It’s hard for me to critiise a Mark Timlin/Nick Sharman book. They’ve always been right. They’ve always entertained, they’ve always been taughtly written and they’re amongst the very few books I decided I couldn’t leave the UK without, when I moved to Denmark in 2004. They’re all still on the bookshelf over there and they’re still amongst the books I recommend most frequently and the books I consciously – and I guess unconciously- compare all other crime-type thrillers against. And most are found wanting.
In Stay Another Day, our anti-hero Nick Sharman has been enjoying the simple life, as only people with a simply huge bank balance are able to, on an island in the (Caribbean) sun. Best not to enquire too closely where he got the money, just go along with that there’s plenty of it. One of the few people from his old life back in London who knows where he is and how to contact him, is his daughter and she suffenly gets in touch with a request for the kind of help only Nick Sharman can supply. Things go wrong, of course and Sharman finds that whilst he might have been out of circulation long enought to have lost some of his old sharpness, he hasn’t forgotten his old tricks, neither has he lost his old ability to attract trouble.
It has to be said that this isn’t classic Sharman – or Timlin. The plot isn’t good enough and it really doesn’t seem ike Timlin’s heart was in the project. There are weaknesses where I’m sure the Timlin of the ’80’s would have tightened up and made stronger. The end is obviously tacked on with a feeling of a rush to be done with the book and the character and to put the pen down. It was like visiting an old friend you lost contact with, or moved away from, and talking about how it used to be, back in the day. Nice enough while it lasts, but that’s where those memories really need to stay, back in their day.

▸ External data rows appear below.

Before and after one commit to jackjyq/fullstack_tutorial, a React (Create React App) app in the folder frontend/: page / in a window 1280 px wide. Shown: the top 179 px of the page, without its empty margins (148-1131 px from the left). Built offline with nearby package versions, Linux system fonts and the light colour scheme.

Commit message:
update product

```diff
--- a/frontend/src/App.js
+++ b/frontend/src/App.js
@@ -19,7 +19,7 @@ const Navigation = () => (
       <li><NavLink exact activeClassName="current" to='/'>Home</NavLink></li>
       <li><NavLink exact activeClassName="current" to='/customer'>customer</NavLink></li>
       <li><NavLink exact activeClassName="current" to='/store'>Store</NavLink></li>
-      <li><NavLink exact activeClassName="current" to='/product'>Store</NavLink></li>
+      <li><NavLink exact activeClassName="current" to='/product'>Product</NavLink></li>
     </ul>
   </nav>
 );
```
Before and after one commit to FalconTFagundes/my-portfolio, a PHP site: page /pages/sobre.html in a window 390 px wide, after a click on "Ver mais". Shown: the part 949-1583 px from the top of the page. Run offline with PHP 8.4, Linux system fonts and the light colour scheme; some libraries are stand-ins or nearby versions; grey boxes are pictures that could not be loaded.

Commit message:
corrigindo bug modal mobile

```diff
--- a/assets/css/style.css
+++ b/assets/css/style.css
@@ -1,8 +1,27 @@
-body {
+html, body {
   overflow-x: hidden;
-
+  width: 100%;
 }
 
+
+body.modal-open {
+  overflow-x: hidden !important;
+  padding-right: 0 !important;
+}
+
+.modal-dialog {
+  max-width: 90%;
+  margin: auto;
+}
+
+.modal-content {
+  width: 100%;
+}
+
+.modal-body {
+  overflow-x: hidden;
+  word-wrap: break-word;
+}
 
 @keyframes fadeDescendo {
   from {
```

Personally, I’d have liked a different ending – more uplifting, maybe. Sharman and for the pleasure he has given me down the years, deserved it. I’d have liked an ending that allowed us to decide what Sharman is maybe up to after all he’s been through in his life. But there we have it. It’s done. Timlin clearly feels he’s done and said all he wants to with Nick Sharman and I have got to thank him for it.